----- Working data -----
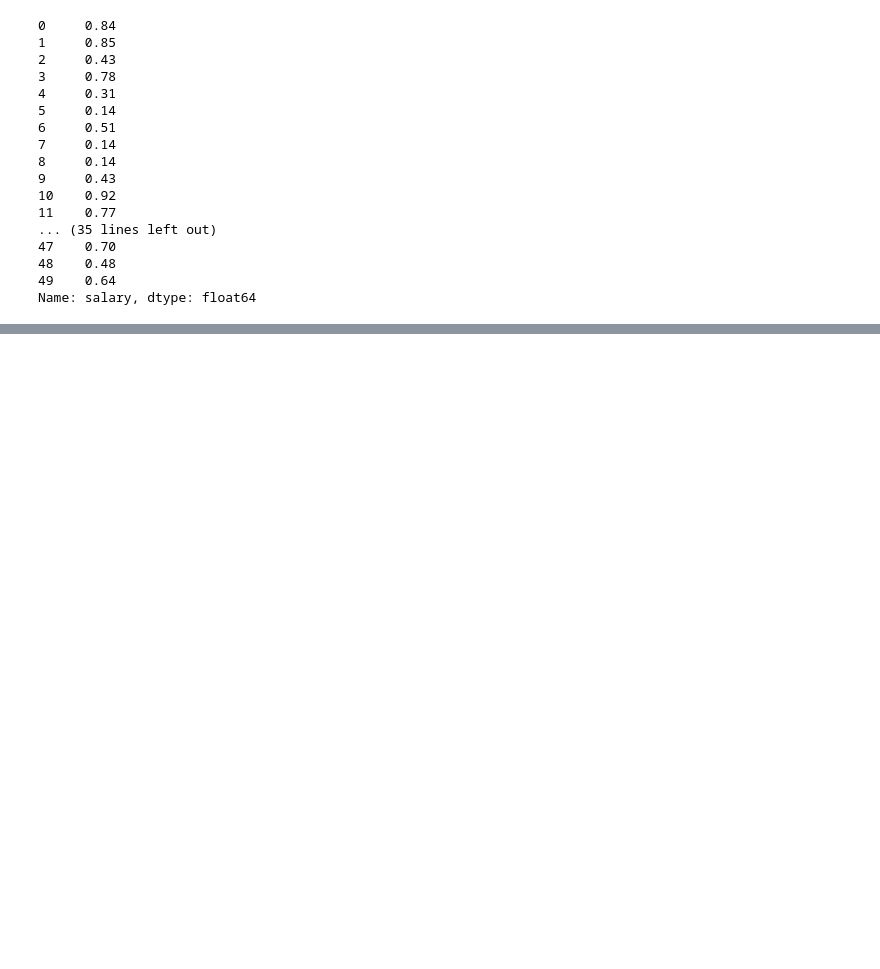
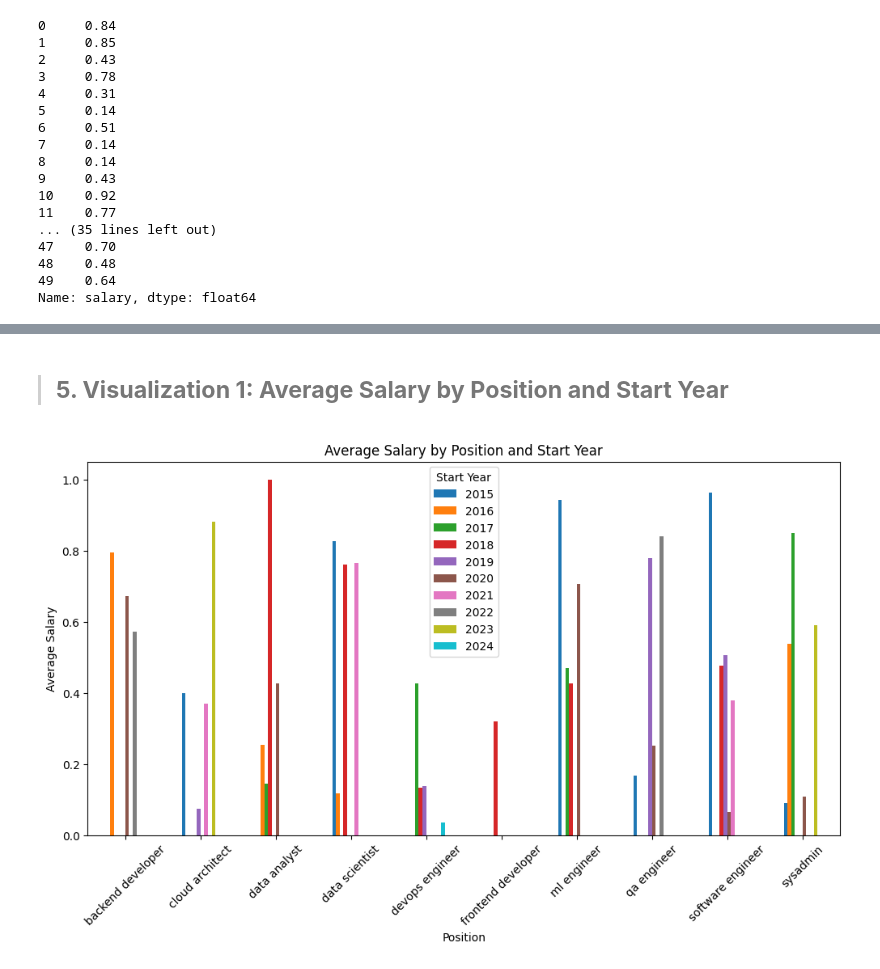
Before and after one commit to Hasyashri/PROG8245_MLP, a Jupyter notebook: MLP_LAB_3.ipynb, the cells around one changed output, grey strips where cells are left out. Cells and saved outputs as stored; diff of their text form; code cells hidden in the pictures; blank space fills up the shorter version.

```diff
--- a/MLP_LAB_3.ipynb
+++ b/MLP_LAB_3.ipynb
@@ -348,0 +369,16 @@ Name: salary, dtype: float64
+# %% [markdown]
+> ## **5. Visualization 1: Average Salary by Position and Start Year**
+# %%
+# bar chart that displays the average salary by position and start year
+import matplotlib.pyplot as plt
+
+avg_salary = df.groupby(['position', 'start_year'])['salary'].mean().unstack()
+avg_salary.plot(kind='bar', figsize=(12, 6))
+plt.title('Average Salary by Position and Start Year')
+plt.xlabel('Position')
+plt.ylabel('Average Salary')
+plt.xticks(rotation=45)
+plt.legend(title='Start Year')
+plt.show()
+# %% [output]
+[figure, added]
```
Also changed, not shown: parts of 17 cells of this notebook, 1 other file.
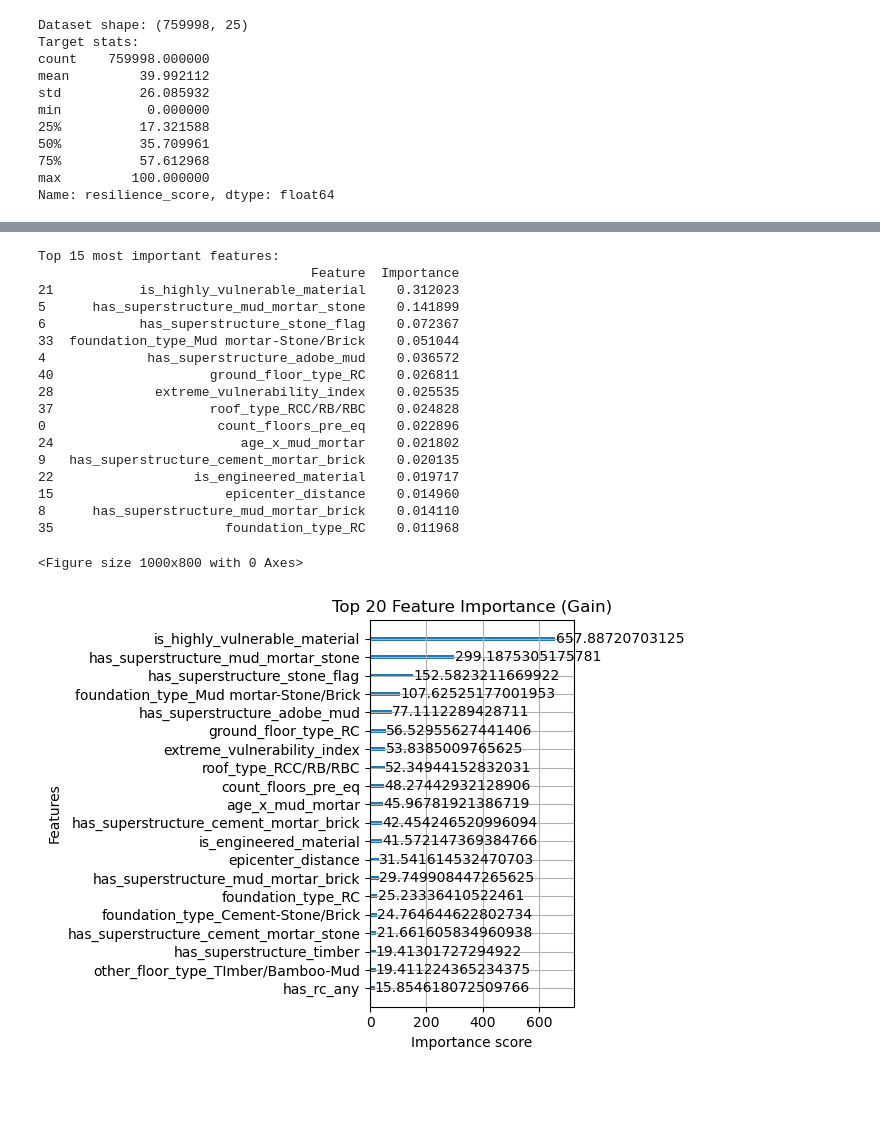
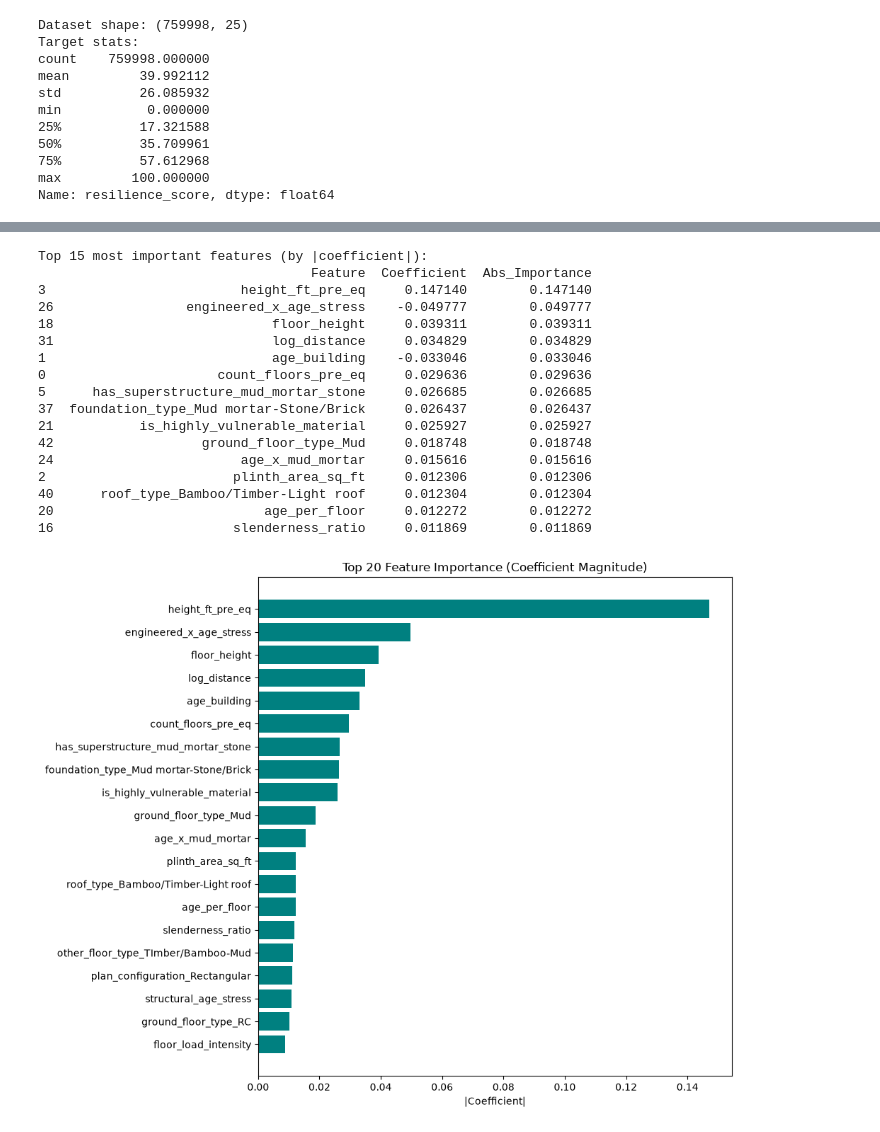
Before and after one commit to Mhk-debug/ResilienceAI, a Jupyter notebook: training/xgb_regressor_improved.ipynb, the cells around one changed output, grey strips where cells are left out. Drawn from its saved outputs; the diff is of its cells as text; code cells hidden in the pictures; blank space fills up the shorter version.

```diff
--- a/training/xgb_regressor_improved.ipynb
+++ b/training/xgb_regressor_improved.ipynb
@@ -44,7 +44,6 @@ df["damage_grade_ordinal"] = (
 
 df.drop(columns=["resilience_score", "damage_grade"], inplace=True)
 # %%
-# IMPROVED ENGINEERED FEATURES
 # Based on feature importance analysis from sample runs
 
 # Original engineered features
@@ -78,5 +77,10 @@ df['has_rc_any'] = (
      (df['has_superstructure_rc_non_engineered'] == 1)).astype(int)
 )
 
+df['inverse_distance'] = 1.0 / (df['epicenter_distance'] + 1)
+df['log_distance'] = np.log1p(df['epicenter_distance'])
+df['distance_x_vulnerability'] = df['inverse_distance'] * df['is_highly_vulnerable_material']
+df['distance_x_age'] = df['inverse_distance'] * df['age_building']
+
 print('Total features:', len(df.columns))
 # %% [output]
@@ -163,41 +177,41 @@ from sklearn.metrics import median_absolute_error
 # %%
-# Feature importance
-from xgboost import plot_importance
-
+# Feature importance (coefficient magnitude)
 feature_importances = pd.DataFrame({
     'Feature': X_train.columns,
-    'Importance': regressor.feature_importances_
-}).sort_values(by='Importance', ascending=False)
+    'Coefficient': model.coef_.flatten(),
+    'Abs_Importance': np.abs(model.coef_).flatten()
+}).sort_values(by='Abs_Importance', ascending=False)
 
-print('\nTop 15 most important features:')
+print('\nTop 15 most important features (by |coefficient|):')
 print(feature_importances.head(15))
 
 plt.figure(figsize=(10, 8))
-plot_importance(regressor, max_num_features=20, importance_type='gain')
-plt.title('Top 20 Feature Importance (Gain)')
+plt.barh(feature_importances.head(20)['Feature'][::-1],
+        feature_importances.head(20)['Abs_Importance'][::-1], color='teal')
+plt.xlabel('|Coefficient|')
+plt.title('Top 20 Feature Importance (Coefficient Magnitude)')
 plt.tight_layout()
 plt.savefig('feature_importance.png', dpi=150, bbox_inches='tight')
 plt.show()
 # %% [output]
-Top 15 most important features:
-                                   Feature  Importance
-21           is_highly_vulnerable_material    0.312023
-5      has_superstructure_mud_mortar_stone    0.141899
-6            has_superstructure_stone_flag    0.072367
-33  foundation_type_Mud mortar-Stone/Brick    0.051044
-4             has_superstructure_adobe_mud    0.036572
-40                    ground_floor_type_RC    0.026811
-28             extreme_vulnerability_index    0.025535
-37                    roof_type_RCC/RB/RBC    0.024828
-0                      count_floors_pre_eq    0.022896
-24                        age_x_mud_mortar    0.021802
-9   has_superstructure_cement_mortar_brick    0.020135
-22                  is_engineered_material    0.019717
-15                      epicenter_distance    0.014960
-8      has_superstructure_mud_mortar_brick    0.014110
-35                      foundation_type_RC    0.011968
+Top 15 most important features (by |coefficient|):
+                                   Feature  Coefficient  Abs_Importance
+3                         height_ft_pre_eq     0.147140        0.147140
+26                 engineered_x_age_stress    -0.049777        0.049777
+18                            floor_height     0.039311        0.039311
+31                            log_distance     0.034829        0.034829
+1                             age_building    -0.033046        0.033046
+0                      count_floors_pre_eq     0.029636        0.029636
+5      has_superstructure_mud_mortar_stone     0.026685        0.026685
+37  foundation_type_Mud mortar-Stone/Brick     0.026437        0.026437
+21           is_highly_vulnerable_material     0.025927        0.025927
+42                   ground_floor_type_Mud     0.018748        0.018748
+24                        age_x_mud_mortar     0.015616        0.015616
+2                        plinth_area_sq_ft     0.012306        0.012306
+40      roof_type_Bamboo/Timber-Light roof     0.012304        0.012304
+20                           age_per_floor     0.012272        0.012272
+16                       slenderness_ratio     0.011869        0.011869
-<Figure size 1000x800 with 0 Axes>
-[figure, old version]
+[figure, new version]
 # %%
 # Create an inspection DataFrame
 df_inspect = pd.DataFrame({
```
Also changed, not shown: parts of 8 cells of this notebook, 36 other files.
-----
• **Required action**: Without including any images, output the data exactly as given.

• **Answer space**:
Before and after one commit to Hasyashri/PROG8245_MLP, a Jupyter notebook: MLP_LAB_3.ipynb, the cells around one changed output, grey strips where cells are left out. Cells and saved outputs as stored; diff of their text form; code cells hidden in the pictures; blank space fills up the shorter version.

```diff
--- a/MLP_LAB_3.ipynb
+++ b/MLP_LAB_3.ipynb
@@ -348,0 +369,16 @@ Name: salary, dtype: float64
+# %% [markdown]
+> ## **5. Visualization 1: Average Salary by Position and Start Year**
+# %%
+# bar chart that displays the average salary by position and start year
+import matplotlib.pyplot as plt
+
+avg_salary = df.groupby(['position', 'start_year'])['salary'].mean().unstack()
+avg_salary.plot(kind='bar', figsize=(12, 6))
+plt.title('Average Salary by Position and Start Year')
+plt.xlabel('Position')
+plt.ylabel('Average Salary')
+plt.xticks(rotation=45)
+plt.legend(title='Start Year')
+plt.show()
+# %% [output]
+[figure, added]
```
Also changed, not shown: parts of 17 cells of this notebook, 1 other file.
Before and after one commit to Mhk-debug/ResilienceAI, a Jupyter notebook: training/xgb_regressor_improved.ipynb, the cells around one changed output, grey strips where cells are left out. Drawn from its saved outputs; the diff is of its cells as text; code cells hidden in the pictures; blank space fills up the shorter version.

```diff
--- a/training/xgb_regressor_improved.ipynb
+++ b/training/xgb_regressor_improved.ipynb
@@ -44,7 +44,6 @@ df["damage_grade_ordinal"] = (
 
 df.drop(columns=["resilience_score", "damage_grade"], inplace=True)
 # %%
-# IMPROVED ENGINEERED FEATURES
 # Based on feature importance analysis from sample runs
 
 # Original engineered features
@@ -78,5 +77,10 @@ df['has_rc_any'] = (
      (df['has_superstructure_rc_non_engineered'] == 1)).astype(int)
 )
 
+df['inverse_distance'] = 1.0 / (df['epicenter_distance'] + 1)
+df['log_distance'] = np.log1p(df['epicenter_distance'])
+df['distance_x_vulnerability'] = df['inverse_distance'] * df['is_highly_vulnerable_material']
+df['distance_x_age'] = df['inverse_distance'] * df['age_building']
+
 print('Total features:', len(df.columns))
 # %% [output]
@@ -163,41 +177,41 @@ from sklearn.metrics import median_absolute_error
 # %%
-# Feature importance
-from xgboost import plot_importance
-
+# Feature importance (coefficient magnitude)
 feature_importances = pd.DataFrame({
     'Feature': X_train.columns,
-    'Importance': regressor.feature_importances_
-}).sort_values(by='Importance', ascending=False)
+    'Coefficient': model.coef_.flatten(),
+    'Abs_Importance': np.abs(model.coef_).flatten()
+}).sort_values(by='Abs_Importance', ascending=False)
 
-print('\nTop 15 most important features:')
+print('\nTop 15 most important features (by |coefficient|):')
 print(feature_importances.head(15))
 
 plt.figure(figsize=(10, 8))
-plot_importance(regressor, max_num_features=20, importance_type='gain')
-plt.title('Top 20 Feature Importance (Gain)')
+plt.barh(feature_importances.head(20)['Feature'][::-1],
+        feature_importances.head(20)['Abs_Importance'][::-1], color='teal')
+plt.xlabel('|Coefficient|')
+plt.title('Top 20 Feature Importance (Coefficient Magnitude)')
 plt.tight_layout()
 plt.savefig('feature_importance.png', dpi=150, bbox_inches='tight')
 plt.show()
 # %% [output]
-Top 15 most important features:
-                                   Feature  Importance
-21           is_highly_vulnerable_material    0.312023
-5      has_superstructure_mud_mortar_stone    0.141899
-6            has_superstructure_stone_flag    0.072367
-33  foundation_type_Mud mortar-Stone/Brick    0.051044
-4             has_superstructure_adobe_mud    0.036572
-40                    ground_floor_type_RC    0.026811
-28             extreme_vulnerability_index    0.025535
-37                    roof_type_RCC/RB/RBC    0.024828
-0                      count_floors_pre_eq    0.022896
-24                        age_x_mud_mortar    0.021802
-9   has_superstructure_cement_mortar_brick    0.020135
-22                  is_engineered_material    0.019717
-15                      epicenter_distance    0.014960
-8      has_superstructure_mud_mortar_brick    0.014110
-35                      foundation_type_RC    0.011968
+Top 15 most important features (by |coefficient|):
+                                   Feature  Coefficient  Abs_Importance
+3                         height_ft_pre_eq     0.147140        0.147140
+26                 engineered_x_age_stress    -0.049777        0.049777
+18                            floor_height     0.039311        0.039311
+31                            log_distance     0.034829        0.034829
+1                             age_building    -0.033046        0.033046
+0                      count_floors_pre_eq     0.029636        0.029636
+5      has_superstructure_mud_mortar_stone     0.026685        0.026685
+37  foundation_type_Mud mortar-Stone/Brick     0.026437        0.026437
+21           is_highly_vulnerable_material     0.025927        0.025927
+42                   ground_floor_type_Mud     0.018748        0.018748
+24                        age_x_mud_mortar     0.015616        0.015616
+2                        plinth_area_sq_ft     0.012306        0.012306
+40      roof_type_Bamboo/Timber-Light roof     0.012304        0.012304
+20                           age_per_floor     0.012272        0.012272
+16                       slenderness_ratio     0.011869        0.011869
-<Figure size 1000x800 with 0 Axes>
-[figure, old version]
+[figure, new version]
 # %%
 # Create an inspection DataFrame
 df_inspect = pd.DataFrame({
```
Also changed, not shown: parts of 8 cells of this notebook, 36 other files.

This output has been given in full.